'''

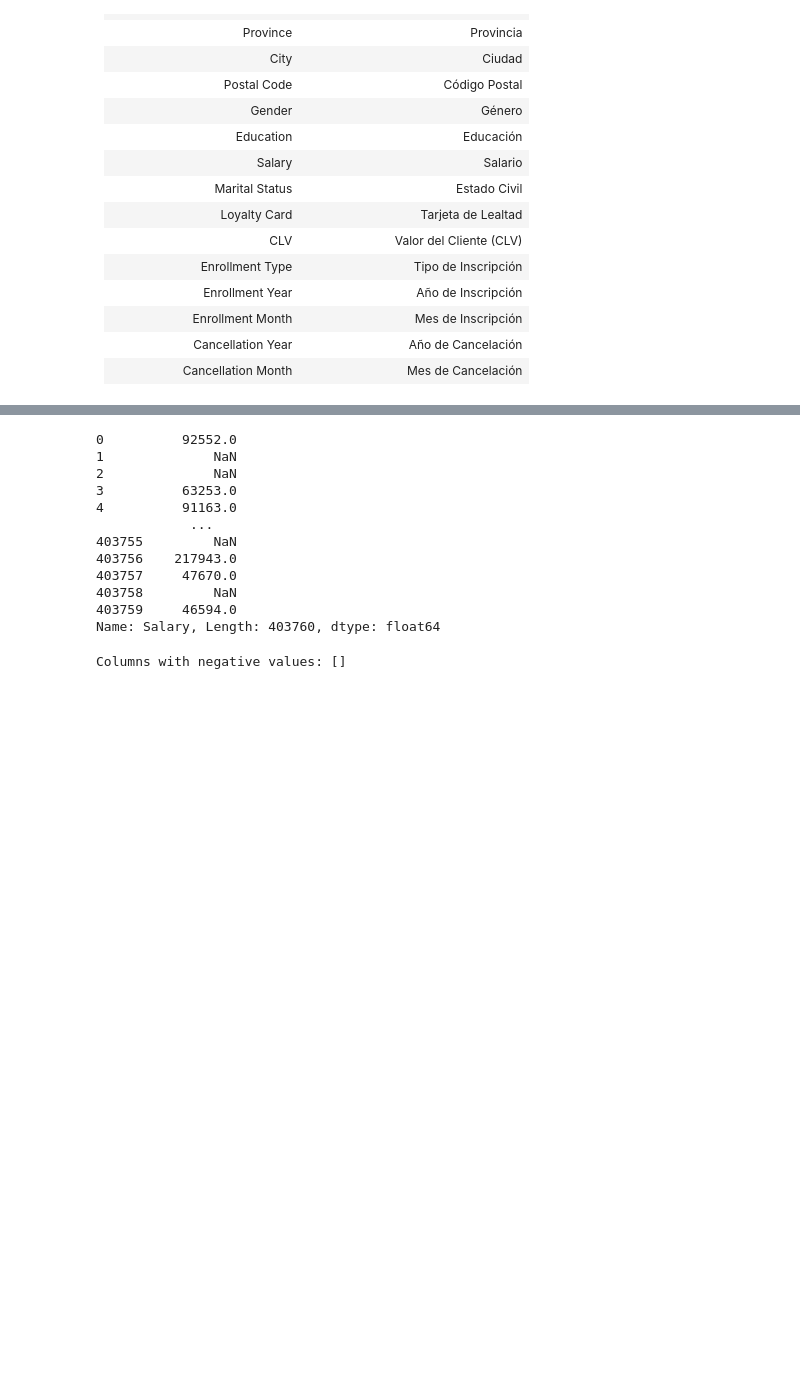
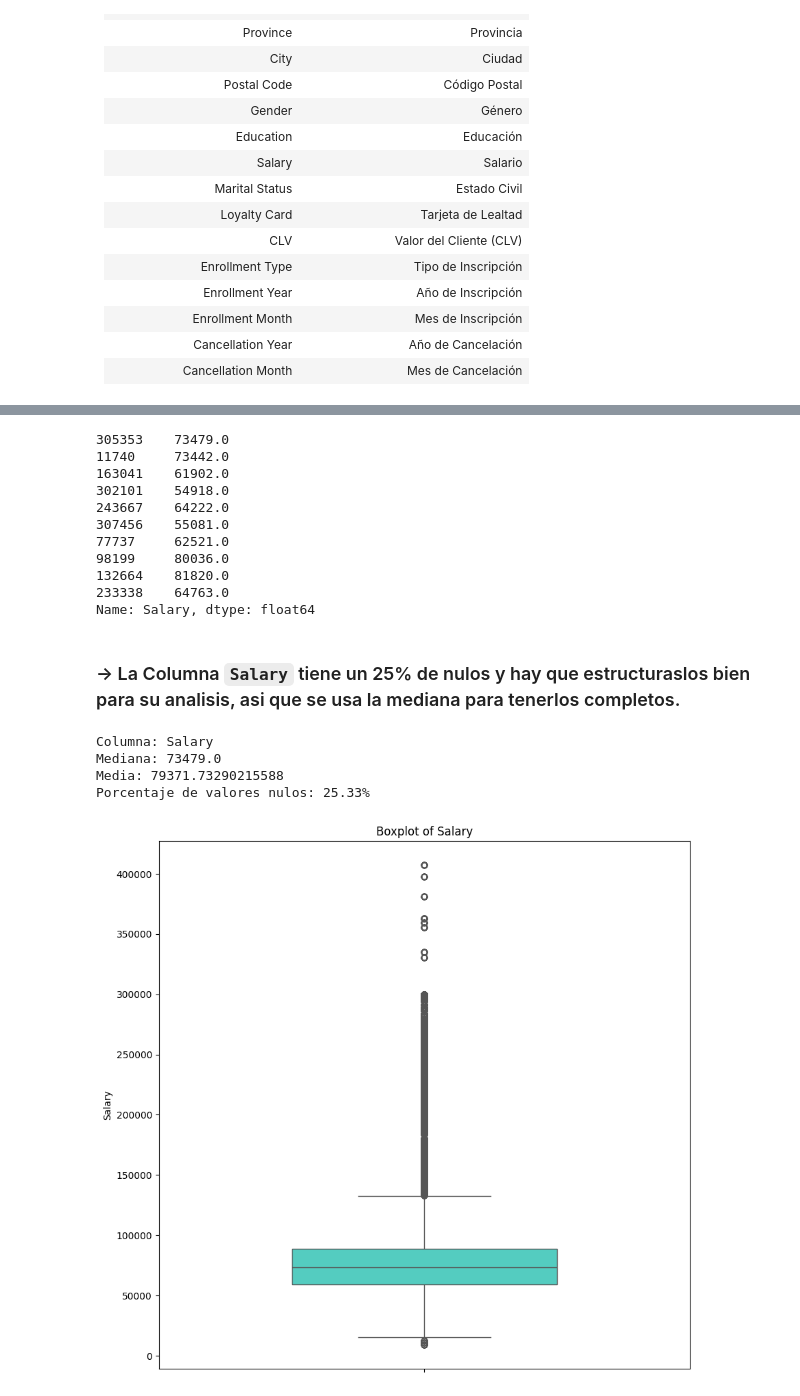
Before and after one commit to Adalab/bda-modulo-3-evaluacion-final-Monikvb, a Jupyter notebook: Limpieza_Datos.ipynb, the cells around one changed output, grey strips where cells are left out. Saved outputs shown, nothing was run; the diff lists cells and outputs as text; code cells hidden in the pictures; blank space fills up the shorter version.

```diff
--- a/Limpieza_Datos.ipynb
+++ b/Limpieza_Datos.ipynb
@@ -77,0 +140,12 @@ df_union.sample(10)
+# %%
+# Diccionario para cambiar los números de los meses a sus nombres en letras
+
+month_map = {
+    1: 'January', 2: 'February', 3: 'March', 4: 'April',
+    5: 'May', 6: 'June', 7: 'July', 8: 'August',
+    9: 'September', 10: 'October', 11: 'November', 12: 'December'
+}
+
+df_union['Month'] = df_union['Month'].map(month_map)
+
+df_union.sample(5)
@@ -172,27 +257,14 @@ df_union['Salary'] = df_union['Salary'].abs()
 # %%
-df_union.Salary
+df_union.Salary.sample(10)
 # %% [output]
-0          92552.0
-1              NaN
-2              NaN
-3          63253.0
-4          91163.0
-            ...
-403755         NaN
-403756    217943.0
-403757     47670.0
-403758         NaN
-403759     46594.0
-Name: Salary, Length: 403760, dtype: float64
+305353    73479.0
+11740     73442.0
+163041    61902.0
+302101    54918.0
+243667    64222.0
+307456    55081.0
+77737     62521.0
+98199     80036.0
+132664    81820.0
+233338    64763.0
+Name: Salary, dtype: float64
-# %%
-# Seleccionar solo las columnas numéricas
-numeric_columns = df_union.select_dtypes(include=['number']).columns
-
-# Encontrar las columnas que tienen valores negativos
-negative_values = (df_union[numeric_columns] < 0).any()
-
-# Mostrar las columnas que contienen valores negativos
-columns_with_negatives = negative_values[negative_values].index.tolist()
-print(f"Columns with negative values: {columns_with_negatives}")
-# %% [output]
-Columns with negative values: []
@@ -198,0 +287,30 @@ Columns with negative values: []
+# %% [markdown]
+### -> La Columna `Salary` tiene un 25% de nulos y hay que estructuraslos bien para su analisis, asi que se usa la mediana para tenerlos completos.
+# %%
+# Llamar a la función para la columna 'salary'
+nulos_salary = metricas_estadisticas(df_union, 'Salary')
+nulos_salary
+# %% [output]
+Columna: Salary
+Mediana: 73479.0
+Media: 79371.73290215588
+Porcentaje de valores nulos: 25.33%
+# %%
+# Crear el subplot con el número de gráficas deseadas en su interior
+fig, ax = plt.subplots(figsize=(10, 10))
+
+# Añadir un boxplot usando el método 'sns.boxplot()'
+sns.boxplot(y="Salary",
+            data=df_union,
+            width=0.5,
+            color="turquoise",
+            ax=ax)
+
+# Añadir título y etiquetas para mayor claridad
+ax.set_title('Boxplot of Salary')
+ax.set_ylabel('Salary')
+
+# Mostrar la gráfica
+plt.show()
+# %% [output]
+[figure, added]
```
Also changed, not shown: parts of 27 cells of this notebook, 4 other files.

'''

## Exercise objective
Retype everything in the material word for word, minus pictures.

## Exercise output
Before and after one commit to Adalab/bda-modulo-3-evaluacion-final-Monikvb, a Jupyter notebook: Limpieza_Datos.ipynb, the cells around one changed output, grey strips where cells are left out. Saved outputs shown, nothing was run; the diff lists cells and outputs as text; code cells hidden in the pictures; blank space fills up the shorter version.

```diff
--- a/Limpieza_Datos.ipynb
+++ b/Limpieza_Datos.ipynb
@@ -77,0 +140,12 @@ df_union.sample(10)
+# %%
+# Diccionario para cambiar los números de los meses a sus nombres en letras
+
+month_map = {
+    1: 'January', 2: 'February', 3: 'March', 4: 'April',
+    5: 'May', 6: 'June', 7: 'July', 8: 'August',
+    9: 'September', 10: 'October', 11: 'November', 12: 'December'
+}
+
+df_union['Month'] = df_union['Month'].map(month_map)
+
+df_union.sample(5)
@@ -172,27 +257,14 @@ df_union['Salary'] = df_union['Salary'].abs()
 # %%
-df_union.Salary
+df_union.Salary.sample(10)
 # %% [output]
-0          92552.0
-1              NaN
-2              NaN
-3          63253.0
-4          91163.0
-            ...
-403755         NaN
-403756    217943.0
-403757     47670.0
-403758         NaN
-403759     46594.0
-Name: Salary, Length: 403760, dtype: float64
+305353    73479.0
+11740     73442.0
+163041    61902.0
+302101    54918.0
+243667    64222.0
+307456    55081.0
+77737     62521.0
+98199     80036.0
+132664    81820.0
+233338    64763.0
+Name: Salary, dtype: float64
-# %%
-# Seleccionar solo las columnas numéricas
-numeric_columns = df_union.select_dtypes(include=['number']).columns
-
-# Encontrar las columnas que tienen valores negativos
-negative_values = (df_union[numeric_columns] < 0).any()
-
-# Mostrar las columnas que contienen valores negativos
-columns_with_negatives = negative_values[negative_values].index.tolist()
-print(f"Columns with negative values: {columns_with_negatives}")
-# %% [output]
-Columns with negative values: []
@@ -198,0 +287,30 @@ Columns with negative values: []
+# %% [markdown]
+### -> La Columna `Salary` tiene un 25% de nulos y hay que estructuraslos bien para su analisis, asi que se usa la mediana para tenerlos completos.
+# %%
+# Llamar a la función para la columna 'salary'
+nulos_salary = metricas_estadisticas(df_union, 'Salary')
+nulos_salary
+# %% [output]
+Columna: Salary
+Mediana: 73479.0
+Media: 79371.73290215588
+Porcentaje de valores nulos: 25.33%
+# %%
+# Crear el subplot con el número de gráficas deseadas en su interior
+fig, ax = plt.subplots(figsize=(10, 10))
+
+# Añadir un boxplot usando el método 'sns.boxplot()'
+sns.boxplot(y="Salary",
+            data=df_union,
+            width=0.5,
+            color="turquoise",
+            ax=ax)
+
+# Añadir título y etiquetas para mayor claridad
+ax.set_title('Boxplot of Salary')
+ax.set_ylabel('Salary')
+
+# Mostrar la gráfica
+plt.show()
+# %% [output]
+[figure, added]
```
Also changed, not shown: parts of 27 cells of this notebook, 4 other files.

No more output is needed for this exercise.